The first band up, Hard Clumpin’ Litter, featured several familiar faces. Slide guitarist Noah Nelson and fiddler/mandolinist Damian Sol were members of the dearly departed Las Pesadillas; currently, both of them are in Radio Orangevale, as is bassist Glenn Newport. They were backing singer/acoustic guitarist Fran Mironchik, who’d put the band together to play a bunch of country blues tunes from the 1920s and ’30s, most of them associated with Memphis Minnie or the Memphis Jug Band.

Anyone who’s frequented local open-mics, especially at the Fox & Goose, has seen Mironchik backing other players, usually playing her flute. So it was surprising to see her as the focal point in a band, but after a few seconds of listening, it made perfect sense. Mironchik has a warm, husky voice and an apparent passion for the songs, which she puts across in straightforward fashion, without the usual bag of cheap parlor tricks often associated with blues-mama belters. As for her band, well, Nelson and Sol are superb players, and the instrumental breaks provided an above-decent number of sonic confections. Robert Crumb heaven, it was.

Hard Clumpin’ Litter most likely could have played all night. “We’ve got a few more tunes here,” Mironchik announced at about the set’s 45-minute mark. Sound man Lare Crowley disagreed, and the next number was the band’s last.

Now for the gingham gals: The Juggs started life as something to liven a party, and any performance by them comes surfing on a wave of pure shtick. Now, whether or not you find that shtick charming is a matter of personal preference or current mood. On this night, there were enough of the former to fill the room, a rarity on a Sunday night.

The Juggs are a quintet of jug- band players who aren’t afraid to get goofy, sloppy and a have a lot of fun onstage. Whether singing the praises of hipster-preferred swill (“PBR”); lamenting the sinking of a big ship (“Titanic Song”), replete with a laughably tasteless verse consisting of nothing but gurgling sounds; or covering Woodstock-era folk singer Melanie Safka (“Brand New Key”), Juggs Darleene, Jolene, Polly Propylene, Waylene and the diminutive Maybelline delivered the equivalent of a drunken skit at a government-agency holiday party for the better part of an hour. At one point somebody’s dad or uncle, who looked like a kindlier version of Dick Cheney, clambered onstage to play some bathtub bass (www.myspace.com/thejuggsisters).

The headliner was San Francisco combo the Goat Family, who went on well after 11 p.m. Unfortunately, I had to miss the band’s set.

Mark those calendars: One of the cooler things that promoter Jerry Perry does is his tribute shows, featuring local artists covering one artist or genre.
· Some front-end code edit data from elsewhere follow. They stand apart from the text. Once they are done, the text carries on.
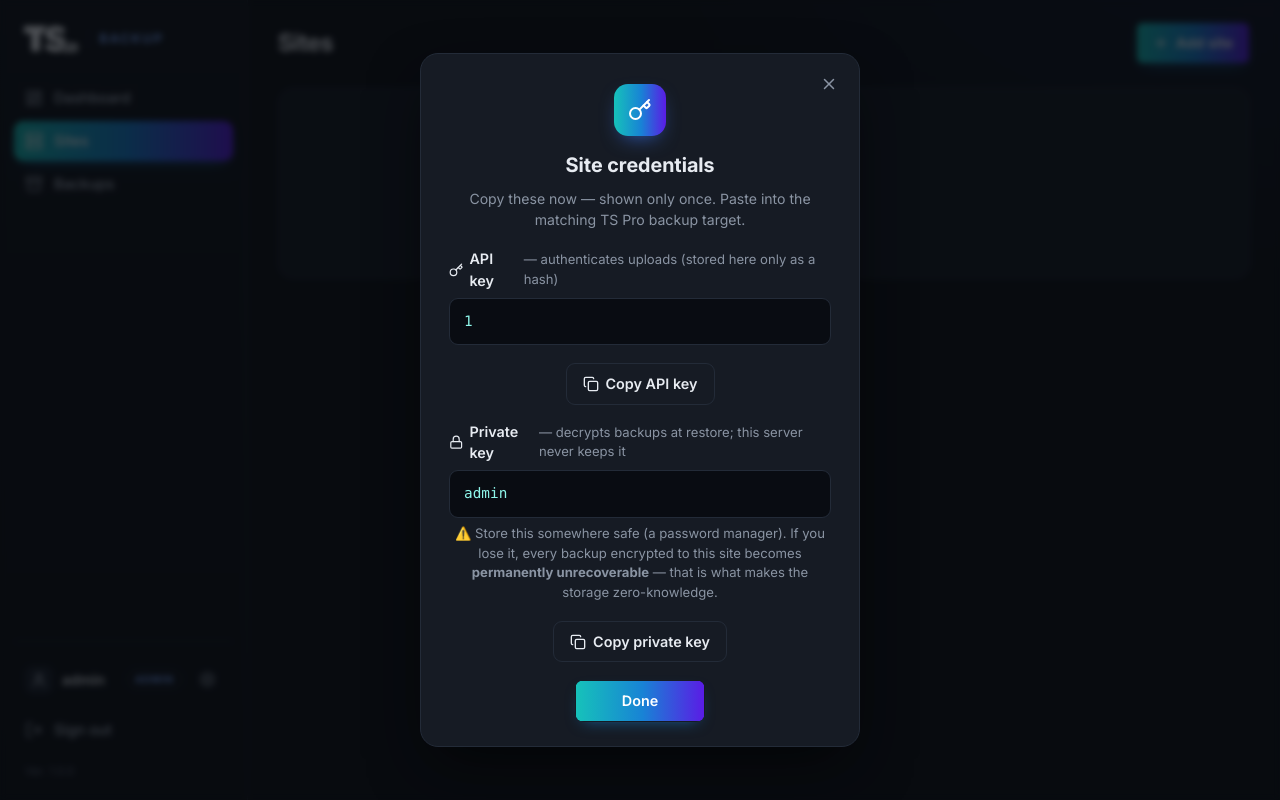
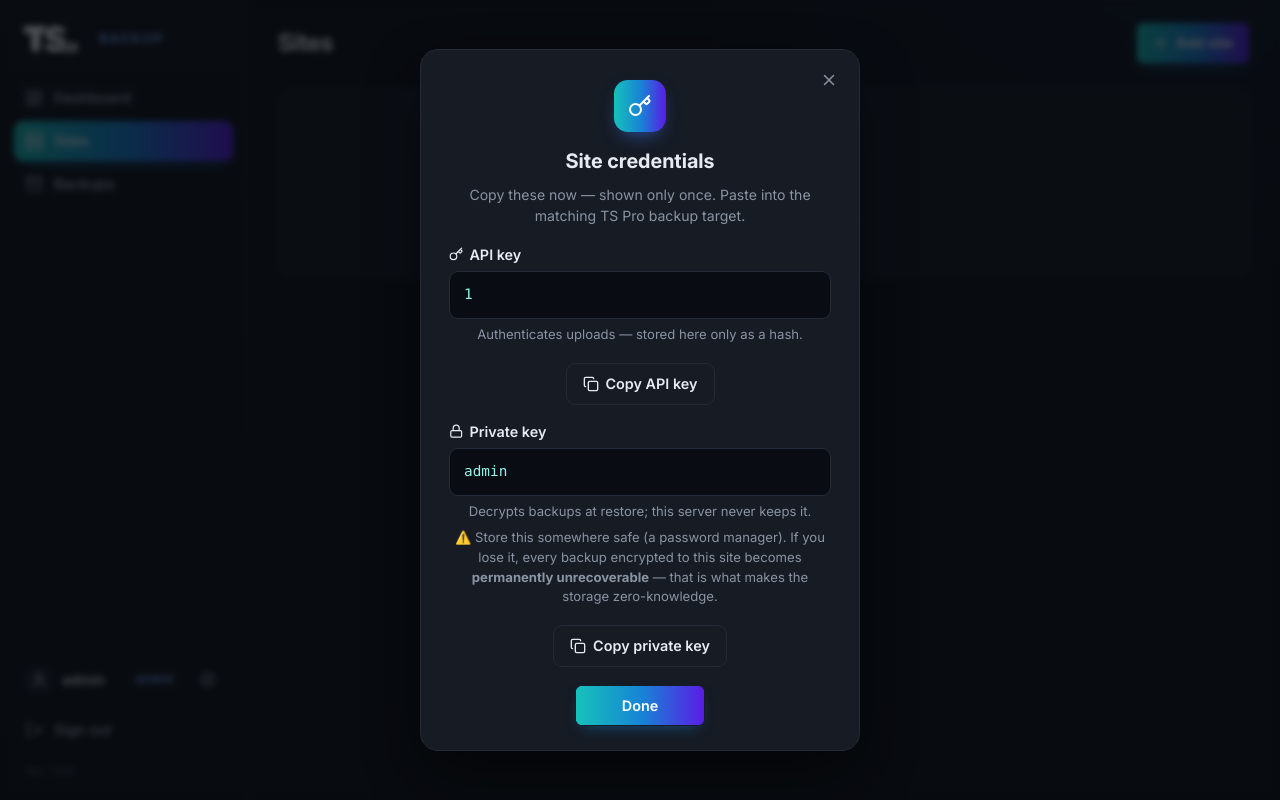
Before and after one commit to hyprlab/tspro-backup, a Flask app: page /sites in a window 1280 px wide. Run offline with Flask 3, Linux system fonts and the light colour scheme; a user stored in the database is signed in; parts of the project's set-up code (start-up, migrations or seed data) failed here and were passed over.

Commit message:
Tidy site-credentials modal: move field descriptions below the key boxes
The API-key label shared a flex row with its long muted explanation, so
it wrapped onto two lines and read as disconnected. Move the descriptive
subheading to its own line under each key field, for both the API key and
private key sections.

```diff
--- a/app/templates/_key_modal.html
+++ b/app/templates/_key_modal.html
@@ -13,16 +13,18 @@
     <p class="muted modal-sub">Copy {{ 'these' if new_key and new_privkey else 'this' }} now — shown only once. Paste into the matching TS&nbsp;Pro backup target.</p>
 
     {% if new_key %}
-    <div class="key-label">{{ icon('key') }} API key <span class="muted small">— authenticates uploads (stored here only as a hash)</span></div>
+    <div class="key-label">{{ icon('key') }} API key</div>
     <div class="key-box"><code id="new-key">{{ new_key }}</code></div>
+    <p class="muted small" style="margin:.4rem 0 0">Authenticates uploads — stored here only as a hash.</p>
     <div class="modal-actions" style="margin-bottom:1rem">
       <button type="button" class="btn btn-ghost" data-copy-target="new-key">{{ icon('copy') }} Copy API key</button>
     </div>
     {% endif %}
 
     {% if new_privkey %}
-    <div class="key-label">{{ icon('lock') }} Private key <span class="muted small">— decrypts backups at restore; this server never keeps it</span></div>
+    <div class="key-label">{{ icon('lock') }} Private key</div>
     <div class="key-box"><code id="new-privkey">{{ new_privkey }}</code></div>
+    <p class="muted small" style="margin:.4rem 0 0">Decrypts backups at restore; this server never keeps it.</p>
     <p class="muted small" style="margin:.4rem 0 0">⚠️ Store this somewhere safe (a password manager). If you lose it, every backup encrypted to this site becomes <strong>permanently unrecoverable</strong> — that is what makes the storage zero-knowledge.</p>
     <div class="modal-actions" style="margin-bottom:.5rem">
       <button type="button" class="btn btn-ghost" data-copy-target="new-privkey">{{ icon('copy') }} Copy private key</button>
```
Coming Monday, August 11, is the music of Buck Owens; the following Saturday, August 16, it’s Madonna night. Both shows will be held at Old I.